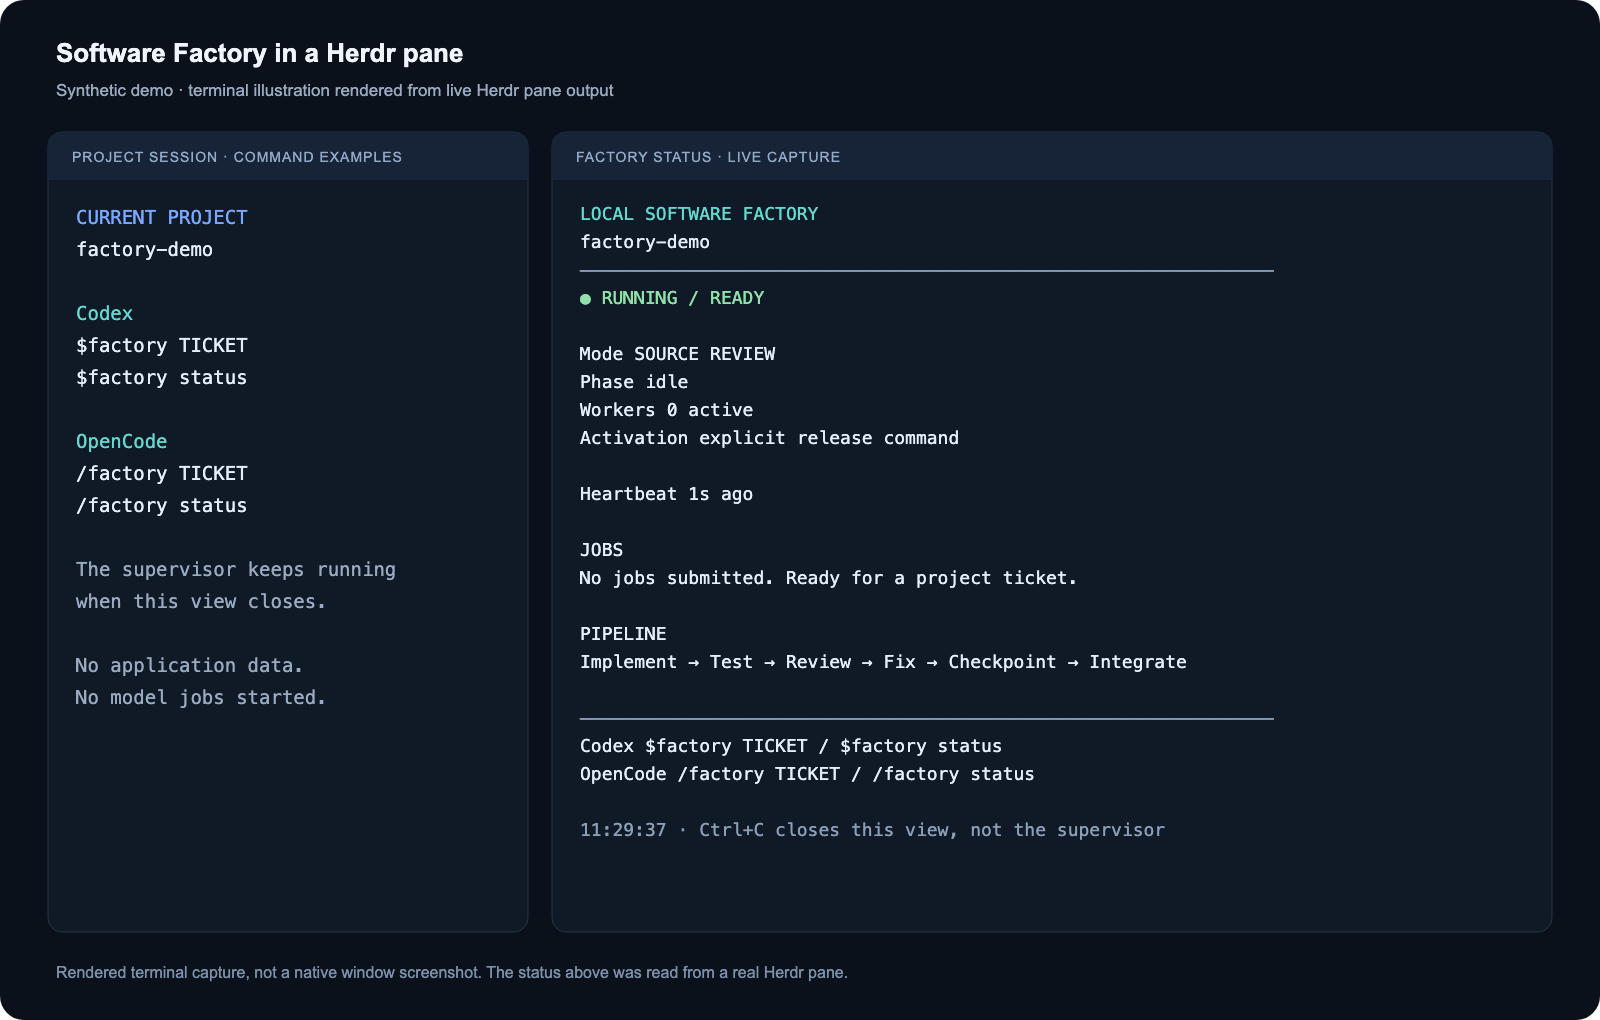
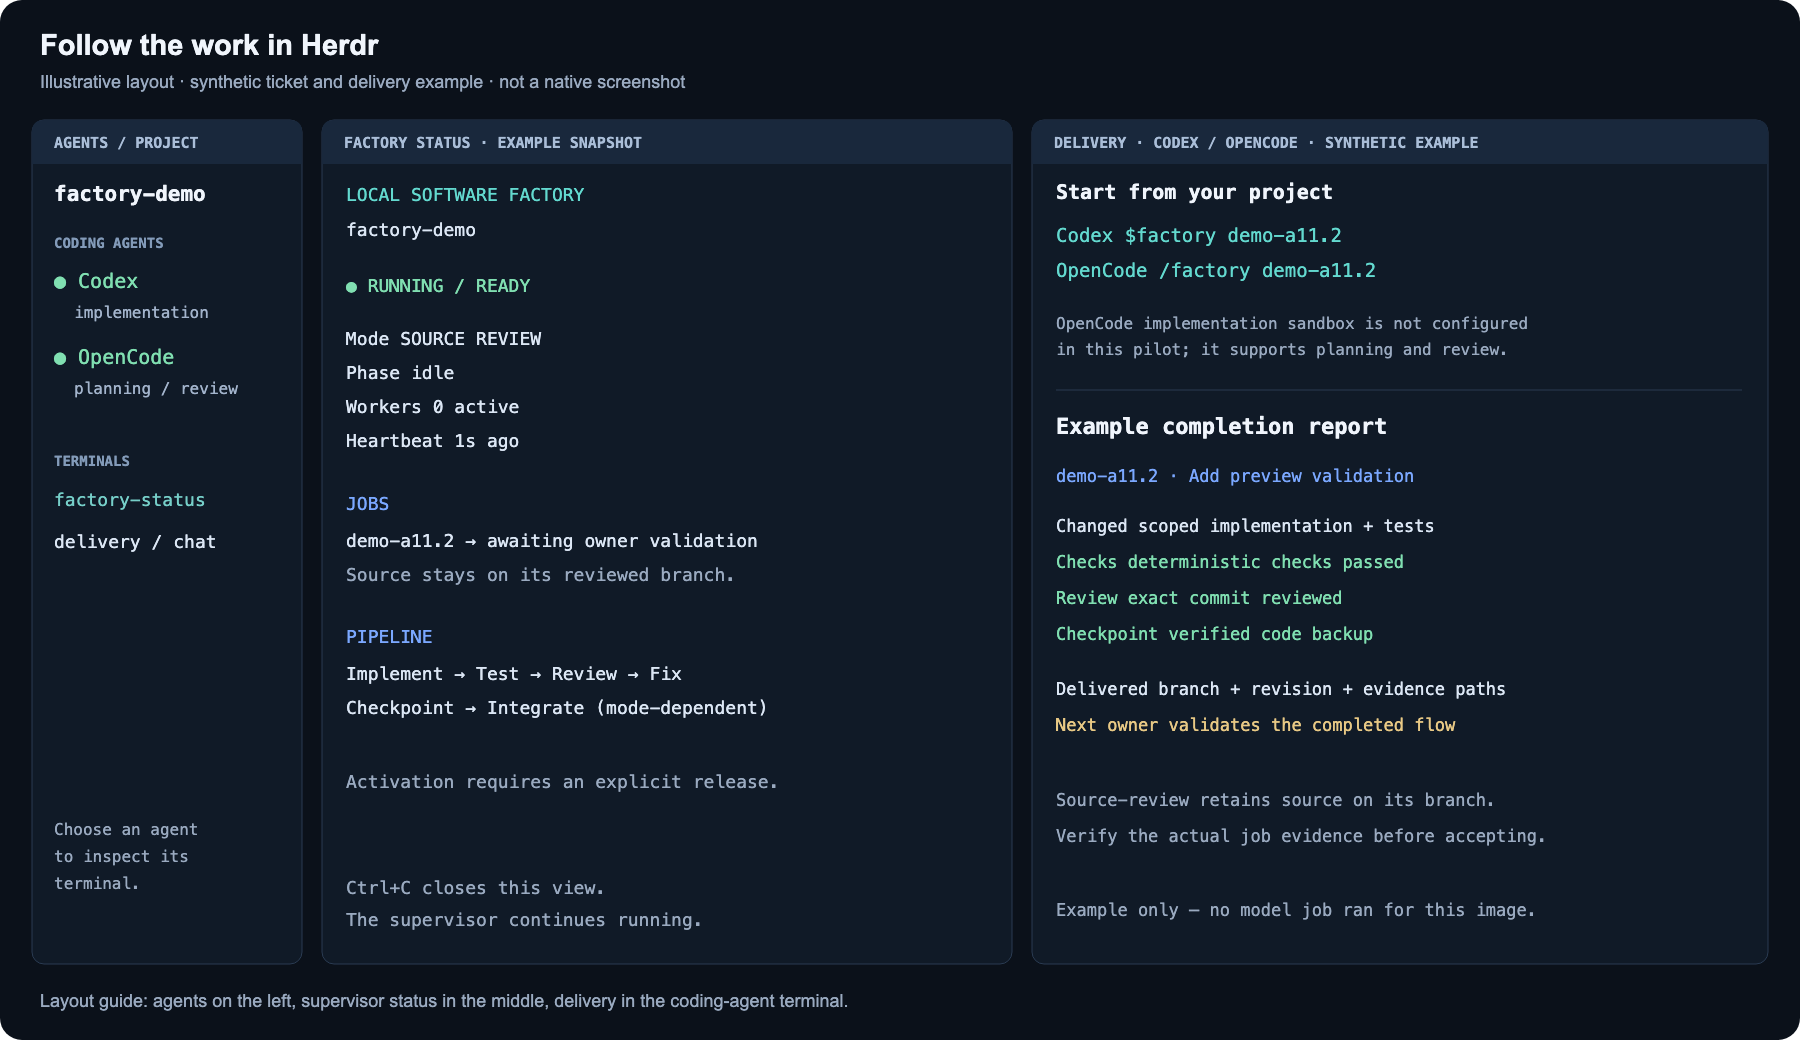
docs: add Scotty screenshot and expand Herdr workflow illustration

diff --git a/README.md b/README.md
@@ -31,12 +31,19 @@ See the [workflow guide and runnable synthetic graph](docs/beads-scotty-workflow
 You can also ask for `$factory graph` in Codex or `/factory graph` in OpenCode.
 The demo creates real Beads relations for Scotty without starting model workers.
 
+[![Scotty dependency graph with six synthetic Beads tickets and blocking, parent-child, and related edges](docs/images/scotty-dependency-graph.png)](docs/images/scotty-dependency-graph.png)
+
+*Actual Scotty screenshot of the synthetic demo project, with native Beads
+relations and read-only mode enabled.*
+
 ## See it in Herdr
 
-[![A Herdr status-pane illustration showing a running factory, source-review mode, heartbeat, jobs, and pipeline stages](docs/images/herdr-factory-status.png)](docs/images/herdr-factory-status.png)
+[![Illustrative Herdr layout with an agents panel, factory status, and a Codex or OpenCode delivery terminal](docs/images/herdr-factory-status.png)](docs/images/herdr-factory-status.png)
 
-*Terminal illustration rendered from live output captured in a real Herdr pane.
-The project is synthetic; this is not a native window screenshot.*
+*Illustrative Herdr layout: agents on the left, factory status in the middle,
+and a delivery report in the coding-agent terminal on the right. The ticket,
+status, and delivery report are synthetic examples; this is not a native window
+screenshot, and no model job ran to produce this image.*
 
 Keep your coding session in one pane and factory status in another. From the
 factory checkout, run:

----------

(Required work) The lines from the top of the data above through the one holding "The demo creates" are to be repeated exactly, and only those, with no pictures.

(Exercise solution)
docs: add Scotty screenshot and expand Herdr workflow illustration

diff --git a/README.md b/README.md
@@ -31,12 +31,19 @@ See the [workflow guide and runnable synthetic graph](docs/beads-scotty-workflow
 You can also ask for `$factory graph` in Codex or `/factory graph` in OpenCode.
 The demo creates real Beads relations for Scotty without starting model workers.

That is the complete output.